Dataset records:
# # #

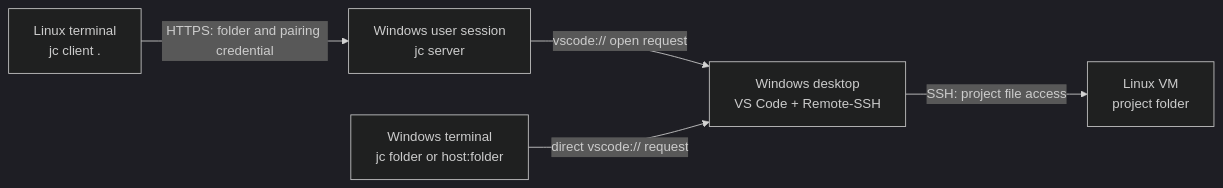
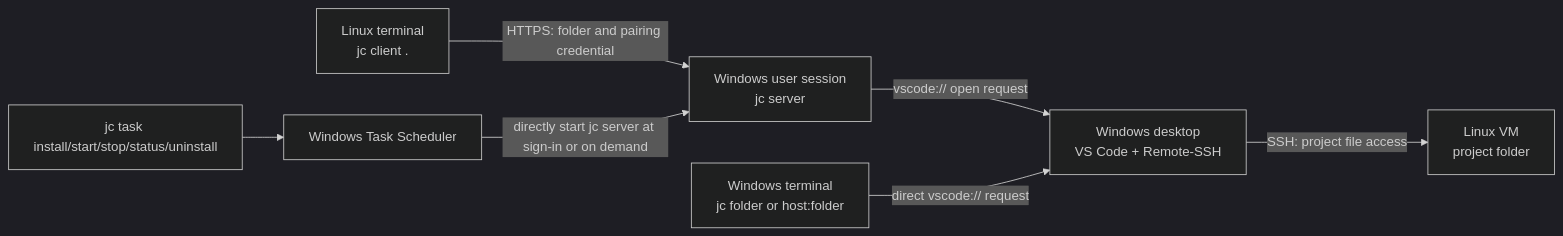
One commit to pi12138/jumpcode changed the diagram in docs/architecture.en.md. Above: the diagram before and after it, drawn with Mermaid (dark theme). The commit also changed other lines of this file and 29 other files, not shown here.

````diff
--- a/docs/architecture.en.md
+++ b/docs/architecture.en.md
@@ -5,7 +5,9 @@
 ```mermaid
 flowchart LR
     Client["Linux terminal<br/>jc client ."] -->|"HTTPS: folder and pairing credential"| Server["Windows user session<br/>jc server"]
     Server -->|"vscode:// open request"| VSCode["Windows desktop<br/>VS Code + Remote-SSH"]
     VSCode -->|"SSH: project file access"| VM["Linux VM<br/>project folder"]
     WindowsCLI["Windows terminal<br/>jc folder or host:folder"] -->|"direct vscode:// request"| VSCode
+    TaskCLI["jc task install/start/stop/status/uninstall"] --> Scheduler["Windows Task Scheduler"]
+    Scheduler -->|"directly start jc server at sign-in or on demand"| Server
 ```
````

# # #

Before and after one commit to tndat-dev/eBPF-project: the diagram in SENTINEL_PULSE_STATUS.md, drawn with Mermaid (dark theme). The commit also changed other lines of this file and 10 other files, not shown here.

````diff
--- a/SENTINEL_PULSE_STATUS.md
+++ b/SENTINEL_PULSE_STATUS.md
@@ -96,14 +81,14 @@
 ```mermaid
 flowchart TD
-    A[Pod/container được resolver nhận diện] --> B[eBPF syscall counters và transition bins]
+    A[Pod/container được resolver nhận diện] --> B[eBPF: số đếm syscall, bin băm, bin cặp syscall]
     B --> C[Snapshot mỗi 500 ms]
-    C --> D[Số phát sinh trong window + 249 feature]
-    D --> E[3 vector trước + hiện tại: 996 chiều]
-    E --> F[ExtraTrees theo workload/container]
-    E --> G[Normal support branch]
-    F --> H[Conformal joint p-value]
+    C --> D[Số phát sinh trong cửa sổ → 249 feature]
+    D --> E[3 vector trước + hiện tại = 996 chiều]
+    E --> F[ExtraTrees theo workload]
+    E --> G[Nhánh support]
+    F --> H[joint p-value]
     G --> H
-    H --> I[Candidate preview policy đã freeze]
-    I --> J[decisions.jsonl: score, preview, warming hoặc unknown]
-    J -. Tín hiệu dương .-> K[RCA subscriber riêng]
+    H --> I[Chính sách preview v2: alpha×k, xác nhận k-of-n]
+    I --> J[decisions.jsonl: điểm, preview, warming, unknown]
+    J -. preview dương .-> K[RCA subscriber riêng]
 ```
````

# # #

= TASK INSTRUCTIONS =
Repeat the entries above verbatim, but only from the line that has "flowchart TD" down to the line that has "sổ → 249 feature]", inclusive.

= RESPONSE TO THIS EXERCISE =
 flowchart TD
-    A[Pod/container được resolver nhận diện] --> B[eBPF syscall counters và transition bins]
+    A[Pod/container được resolver nhận diện] --> B[eBPF: số đếm syscall, bin băm, bin cặp syscall]
     B --> C[Snapshot mỗi 500 ms]
-    C --> D[Số phát sinh trong window + 249 feature]
-    D --> E[3 vector trước + hiện tại: 996 chiều]
-    E --> F[ExtraTrees theo workload/container]
-    E --> G[Normal support branch]
-    F --> H[Conformal joint p-value]
+    C --> D[Số phát sinh trong cửa sổ → 249 feature]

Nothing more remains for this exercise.